ASSIGNED TASK: Return all of the entries word for word, but omit the pictures they contain.

_ _ _

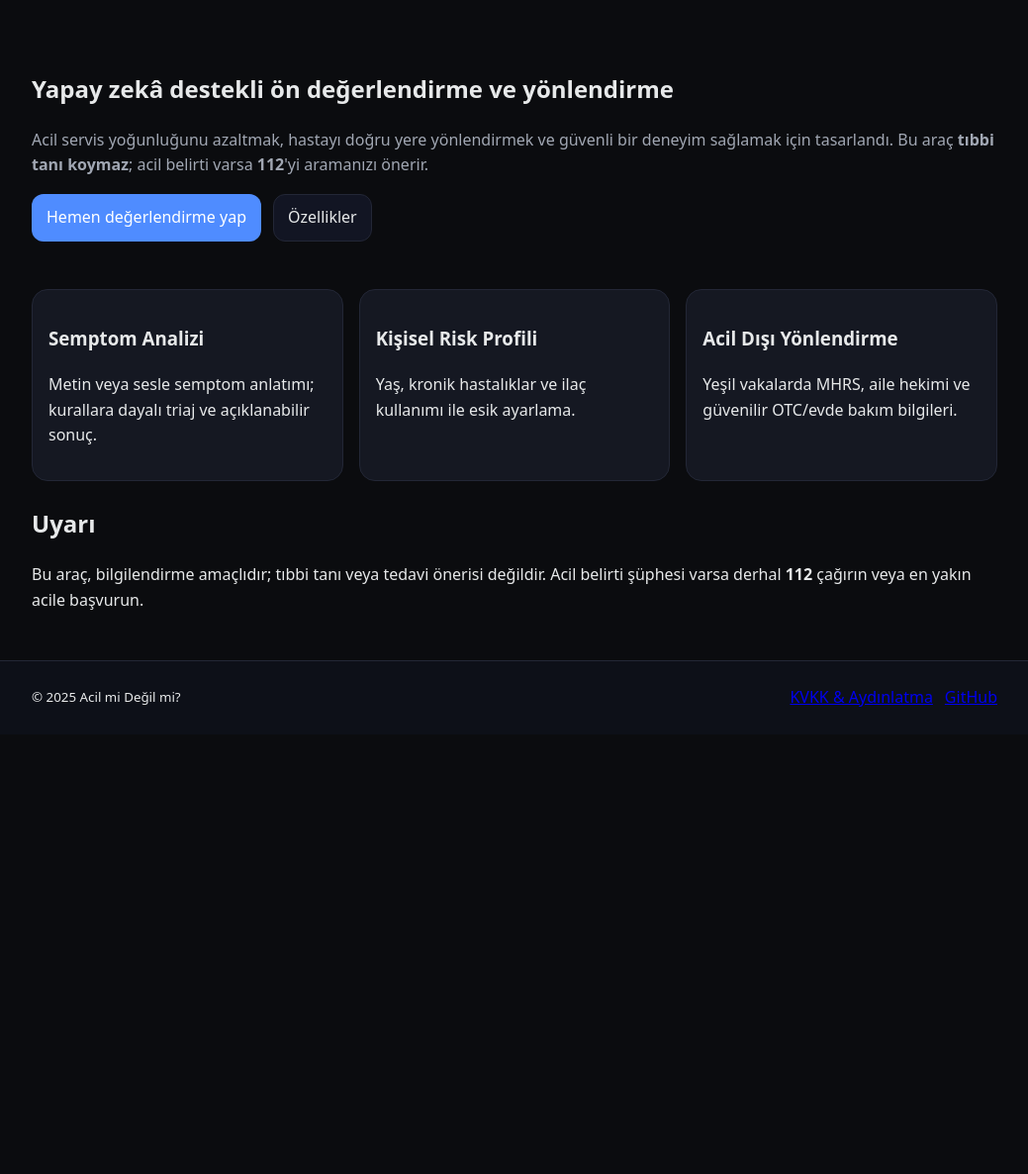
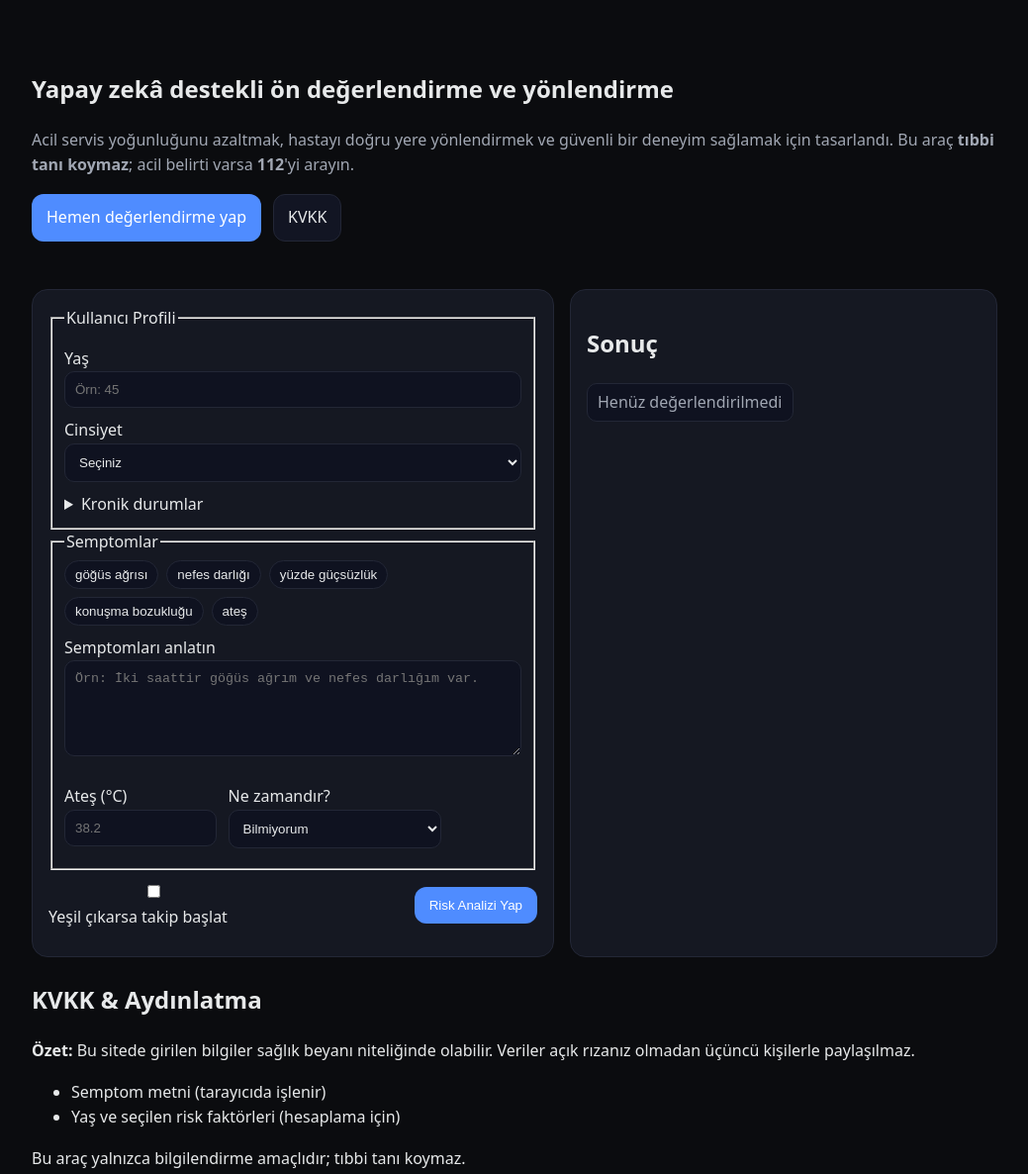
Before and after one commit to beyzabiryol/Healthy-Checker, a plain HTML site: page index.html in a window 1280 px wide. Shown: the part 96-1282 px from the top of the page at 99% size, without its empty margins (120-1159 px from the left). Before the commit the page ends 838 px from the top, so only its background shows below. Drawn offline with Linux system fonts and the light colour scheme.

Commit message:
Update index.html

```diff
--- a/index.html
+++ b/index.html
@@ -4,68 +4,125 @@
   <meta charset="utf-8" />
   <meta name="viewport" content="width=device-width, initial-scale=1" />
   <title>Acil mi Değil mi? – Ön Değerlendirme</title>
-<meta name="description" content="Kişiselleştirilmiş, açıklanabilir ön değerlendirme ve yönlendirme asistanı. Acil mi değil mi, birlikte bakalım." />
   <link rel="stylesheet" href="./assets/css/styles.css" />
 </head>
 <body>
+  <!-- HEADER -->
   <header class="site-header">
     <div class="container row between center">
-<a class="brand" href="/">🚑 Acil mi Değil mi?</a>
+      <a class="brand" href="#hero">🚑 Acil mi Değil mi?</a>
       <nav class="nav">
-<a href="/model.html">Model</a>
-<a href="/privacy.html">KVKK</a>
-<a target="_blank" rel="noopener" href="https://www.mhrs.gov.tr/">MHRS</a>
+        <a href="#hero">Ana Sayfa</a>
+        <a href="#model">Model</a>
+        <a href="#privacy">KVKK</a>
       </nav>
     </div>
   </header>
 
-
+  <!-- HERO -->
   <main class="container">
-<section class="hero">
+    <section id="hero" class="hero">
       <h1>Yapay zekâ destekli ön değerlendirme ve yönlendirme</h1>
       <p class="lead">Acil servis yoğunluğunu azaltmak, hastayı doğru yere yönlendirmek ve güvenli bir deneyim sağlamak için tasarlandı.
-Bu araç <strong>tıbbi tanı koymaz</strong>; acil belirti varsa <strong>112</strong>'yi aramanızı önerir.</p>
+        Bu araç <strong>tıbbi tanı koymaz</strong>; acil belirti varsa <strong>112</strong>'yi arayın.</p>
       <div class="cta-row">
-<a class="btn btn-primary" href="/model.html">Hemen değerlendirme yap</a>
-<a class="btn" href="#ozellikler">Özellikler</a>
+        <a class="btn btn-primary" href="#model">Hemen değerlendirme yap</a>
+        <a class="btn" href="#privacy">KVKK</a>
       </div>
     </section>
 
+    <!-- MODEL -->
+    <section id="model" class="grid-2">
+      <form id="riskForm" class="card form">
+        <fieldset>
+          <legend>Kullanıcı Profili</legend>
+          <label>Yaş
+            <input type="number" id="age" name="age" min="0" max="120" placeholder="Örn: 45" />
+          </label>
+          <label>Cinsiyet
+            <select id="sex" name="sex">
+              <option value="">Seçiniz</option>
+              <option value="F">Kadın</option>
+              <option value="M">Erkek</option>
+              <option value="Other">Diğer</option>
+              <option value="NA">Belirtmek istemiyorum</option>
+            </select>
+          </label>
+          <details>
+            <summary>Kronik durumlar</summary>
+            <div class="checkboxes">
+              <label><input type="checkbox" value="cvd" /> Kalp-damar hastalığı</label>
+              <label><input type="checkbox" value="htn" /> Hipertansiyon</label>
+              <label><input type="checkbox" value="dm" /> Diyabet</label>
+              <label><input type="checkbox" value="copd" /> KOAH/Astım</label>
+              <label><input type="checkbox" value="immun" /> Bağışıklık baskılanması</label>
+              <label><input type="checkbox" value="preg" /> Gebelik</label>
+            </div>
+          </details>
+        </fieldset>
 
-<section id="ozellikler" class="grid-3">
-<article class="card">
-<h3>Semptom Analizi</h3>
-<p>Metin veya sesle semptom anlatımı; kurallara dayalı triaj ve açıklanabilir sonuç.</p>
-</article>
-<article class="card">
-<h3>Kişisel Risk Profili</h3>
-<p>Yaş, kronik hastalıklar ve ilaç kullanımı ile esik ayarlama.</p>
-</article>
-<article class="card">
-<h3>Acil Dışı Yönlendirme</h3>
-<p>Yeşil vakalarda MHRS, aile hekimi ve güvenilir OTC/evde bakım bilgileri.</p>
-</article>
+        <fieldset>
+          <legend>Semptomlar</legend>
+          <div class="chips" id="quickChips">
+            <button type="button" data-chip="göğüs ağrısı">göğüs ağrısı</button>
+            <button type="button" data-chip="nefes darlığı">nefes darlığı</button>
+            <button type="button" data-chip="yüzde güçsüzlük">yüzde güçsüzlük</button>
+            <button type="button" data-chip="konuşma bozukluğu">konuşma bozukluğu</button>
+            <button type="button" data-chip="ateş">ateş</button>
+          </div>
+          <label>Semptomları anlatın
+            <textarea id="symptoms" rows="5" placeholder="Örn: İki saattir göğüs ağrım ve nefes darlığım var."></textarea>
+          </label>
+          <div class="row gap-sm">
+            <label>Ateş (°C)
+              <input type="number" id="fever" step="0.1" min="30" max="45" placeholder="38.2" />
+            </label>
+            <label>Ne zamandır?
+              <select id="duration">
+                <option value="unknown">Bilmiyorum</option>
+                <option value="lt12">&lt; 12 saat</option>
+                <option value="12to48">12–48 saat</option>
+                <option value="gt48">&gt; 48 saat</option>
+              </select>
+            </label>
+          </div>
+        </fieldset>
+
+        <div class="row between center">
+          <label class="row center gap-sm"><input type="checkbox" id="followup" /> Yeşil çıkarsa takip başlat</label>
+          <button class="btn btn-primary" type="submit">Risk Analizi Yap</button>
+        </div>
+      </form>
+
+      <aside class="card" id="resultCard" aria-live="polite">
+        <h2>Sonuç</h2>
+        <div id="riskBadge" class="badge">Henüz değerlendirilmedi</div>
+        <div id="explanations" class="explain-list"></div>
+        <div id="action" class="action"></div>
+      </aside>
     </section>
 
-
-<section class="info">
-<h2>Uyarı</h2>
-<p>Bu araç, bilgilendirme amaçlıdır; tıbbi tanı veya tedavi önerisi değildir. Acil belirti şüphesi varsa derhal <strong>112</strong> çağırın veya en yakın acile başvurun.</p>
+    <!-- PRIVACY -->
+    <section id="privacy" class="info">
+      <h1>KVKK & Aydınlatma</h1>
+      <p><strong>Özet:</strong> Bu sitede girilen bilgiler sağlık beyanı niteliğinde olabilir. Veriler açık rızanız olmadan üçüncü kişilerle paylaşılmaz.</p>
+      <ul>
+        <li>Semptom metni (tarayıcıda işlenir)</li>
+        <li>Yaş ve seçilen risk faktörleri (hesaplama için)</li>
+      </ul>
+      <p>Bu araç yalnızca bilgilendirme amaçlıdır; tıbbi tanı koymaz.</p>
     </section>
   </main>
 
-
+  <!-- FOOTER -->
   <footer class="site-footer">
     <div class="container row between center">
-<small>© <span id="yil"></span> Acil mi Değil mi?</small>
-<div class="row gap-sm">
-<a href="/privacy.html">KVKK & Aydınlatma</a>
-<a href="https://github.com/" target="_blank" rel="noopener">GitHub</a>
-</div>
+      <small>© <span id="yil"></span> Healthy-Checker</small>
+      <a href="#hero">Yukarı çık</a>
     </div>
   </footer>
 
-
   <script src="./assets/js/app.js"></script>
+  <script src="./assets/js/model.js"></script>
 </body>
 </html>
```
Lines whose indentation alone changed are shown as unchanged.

_ _ _

EXERCISE RESULT:
Before and after one commit to beyzabiryol/Healthy-Checker, a plain HTML site: page index.html in a window 1280 px wide. Shown: the part 96-1282 px from the top of the page at 99% size, without its empty margins (120-1159 px from the left). Before the commit the page ends 838 px from the top, so only its background shows below. Drawn offline with Linux system fonts and the light colour scheme.

Commit message:
Update index.html

```diff
--- a/index.html
+++ b/index.html
@@ -4,68 +4,125 @@
   <meta charset="utf-8" />
   <meta name="viewport" content="width=device-width, initial-scale=1" />
   <title>Acil mi Değil mi? – Ön Değerlendirme</title>
-<meta name="description" content="Kişiselleştirilmiş, açıklanabilir ön değerlendirme ve yönlendirme asistanı. Acil mi değil mi, birlikte bakalım." />
   <link rel="stylesheet" href="./assets/css/styles.css" />
 </head>
 <body>
+  <!-- HEADER -->
   <header class="site-header">
     <div class="container row between center">
-<a class="brand" href="/">🚑 Acil mi Değil mi?</a>
+      <a class="brand" href="#hero">🚑 Acil mi Değil mi?</a>
       <nav class="nav">
-<a href="/model.html">Model</a>
-<a href="/privacy.html">KVKK</a>
-<a target="_blank" rel="noopener" href="https://www.mhrs.gov.tr/">MHRS</a>
+        <a href="#hero">Ana Sayfa</a>
+        <a href="#model">Model</a>
+        <a href="#privacy">KVKK</a>
       </nav>
     </div>
   </header>
 
-
+  <!-- HERO -->
   <main class="container">
-<section class="hero">
+    <section id="hero" class="hero">
       <h1>Yapay zekâ destekli ön değerlendirme ve yönlendirme</h1>
       <p class="lead">Acil servis yoğunluğunu azaltmak, hastayı doğru yere yönlendirmek ve güvenli bir deneyim sağlamak için tasarlandı.
-Bu araç <strong>tıbbi tanı koymaz</strong>; acil belirti varsa <strong>112</strong>'yi aramanızı önerir.</p>
+        Bu araç <strong>tıbbi tanı koymaz</strong>; acil belirti varsa <strong>112</strong>'yi arayın.</p>
       <div class="cta-row">
-<a class="btn btn-primary" href="/model.html">Hemen değerlendirme yap</a>
-<a class="btn" href="#ozellikler">Özellikler</a>
+        <a class="btn btn-primary" href="#model">Hemen değerlendirme yap</a>
+        <a class="btn" href="#privacy">KVKK</a>
       </div>
     </section>
 
+    <!-- MODEL -->
+    <section id="model" class="grid-2">
+      <form id="riskForm" class="card form">
+        <fieldset>
+          <legend>Kullanıcı Profili</legend>
+          <label>Yaş
+            <input type="number" id="age" name="age" min="0" max="120" placeholder="Örn: 45" />
+          </label>
+          <label>Cinsiyet
+            <select id="sex" name="sex">
+              <option value="">Seçiniz</option>
+              <option value="F">Kadın</option>
+              <option value="M">Erkek</option>
+              <option value="Other">Diğer</option>
+              <option value="NA">Belirtmek istemiyorum</option>
+            </select>
+          </label>
+          <details>
+            <summary>Kronik durumlar</summary>
+            <div class="checkboxes">
+              <label><input type="checkbox" value="cvd" /> Kalp-damar hastalığı</label>
+              <label><input type="checkbox" value="htn" /> Hipertansiyon</label>
+              <label><input type="checkbox" value="dm" /> Diyabet</label>
+              <label><input type="checkbox" value="copd" /> KOAH/Astım</label>
+              <label><input type="checkbox" value="immun" /> Bağışıklık baskılanması</label>
+              <label><input type="checkbox" value="preg" /> Gebelik</label>
+            </div>
+          </details>
+        </fieldset>
 
-<section id="ozellikler" class="grid-3">
-<article class="card">
-<h3>Semptom Analizi</h3>
-<p>Metin veya sesle semptom anlatımı; kurallara dayalı triaj ve açıklanabilir sonuç.</p>
-</article>
-<article class="card">
-<h3>Kişisel Risk Profili</h3>
-<p>Yaş, kronik hastalıklar ve ilaç kullanımı ile esik ayarlama.</p>
-</article>
-<article class="card">
-<h3>Acil Dışı Yönlendirme</h3>
-<p>Yeşil vakalarda MHRS, aile hekimi ve güvenilir OTC/evde bakım bilgileri.</p>
-</article>
+        <fieldset>
+          <legend>Semptomlar</legend>
+          <div class="chips" id="quickChips">
+            <button type="button" data-chip="göğüs ağrısı">göğüs ağrısı</button>
+            <button type="button" data-chip="nefes darlığı">nefes darlığı</button>
+            <button type="button" data-chip="yüzde güçsüzlük">yüzde güçsüzlük</button>
+            <button type="button" data-chip="konuşma bozukluğu">konuşma bozukluğu</button>
+            <button type="button" data-chip="ateş">ateş</button>
+          </div>
+          <label>Semptomları anlatın
+            <textarea id="symptoms" rows="5" placeholder="Örn: İki saattir göğüs ağrım ve nefes darlığım var."></textarea>
+          </label>
+          <div class="row gap-sm">
+            <label>Ateş (°C)
+              <input type="number" id="fever" step="0.1" min="30" max="45" placeholder="38.2" />
+            </label>
+            <label>Ne zamandır?
+              <select id="duration">
+                <option value="unknown">Bilmiyorum</option>
+                <option value="lt12">&lt; 12 saat</option>
+                <option value="12to48">12–48 saat</option>
+                <option value="gt48">&gt; 48 saat</option>
+              </select>
+            </label>
+          </div>
+        </fieldset>
+
+        <div class="row between center">
+          <label class="row center gap-sm"><input type="checkbox" id="followup" /> Yeşil çıkarsa takip başlat</label>
+          <button class="btn btn-primary" type="submit">Risk Analizi Yap</button>
+        </div>
+      </form>
+
+      <aside class="card" id="resultCard" aria-live="polite">
+        <h2>Sonuç</h2>
+        <div id="riskBadge" class="badge">Henüz değerlendirilmedi</div>
+        <div id="explanations" class="explain-list"></div>
+        <div id="action" class="action"></div>
+      </aside>
     </section>
 
-
-<section class="info">
-<h2>Uyarı</h2>
-<p>Bu araç, bilgilendirme amaçlıdır; tıbbi tanı veya tedavi önerisi değildir. Acil belirti şüphesi varsa derhal <strong>112</strong> çağırın veya en yakın acile başvurun.</p>
+    <!-- PRIVACY -->
+    <section id="privacy" class="info">
+      <h1>KVKK & Aydınlatma</h1>
+      <p><strong>Özet:</strong> Bu sitede girilen bilgiler sağlık beyanı niteliğinde olabilir. Veriler açık rızanız olmadan üçüncü kişilerle paylaşılmaz.</p>
+      <ul>
+        <li>Semptom metni (tarayıcıda işlenir)</li>
+        <li>Yaş ve seçilen risk faktörleri (hesaplama için)</li>
+      </ul>
+      <p>Bu araç yalnızca bilgilendirme amaçlıdır; tıbbi tanı koymaz.</p>
     </section>
   </main>
 
-
+  <!-- FOOTER -->
   <footer class="site-footer">
     <div class="container row between center">
-<small>© <span id="yil"></span> Acil mi Değil mi?</small>
-<div class="row gap-sm">
-<a href="/privacy.html">KVKK & Aydınlatma</a>
-<a href="https://github.com/" target="_blank" rel="noopener">GitHub</a>
-</div>
+      <small>© <span id="yil"></span> Healthy-Checker</small>
+      <a href="#hero">Yukarı çık</a>
     </div>
   </footer>
 
-
   <script src="./assets/js/app.js"></script>
+  <script src="./assets/js/model.js"></script>
 </body>
 </html>
```
Lines whose indentation alone changed are shown as unchanged.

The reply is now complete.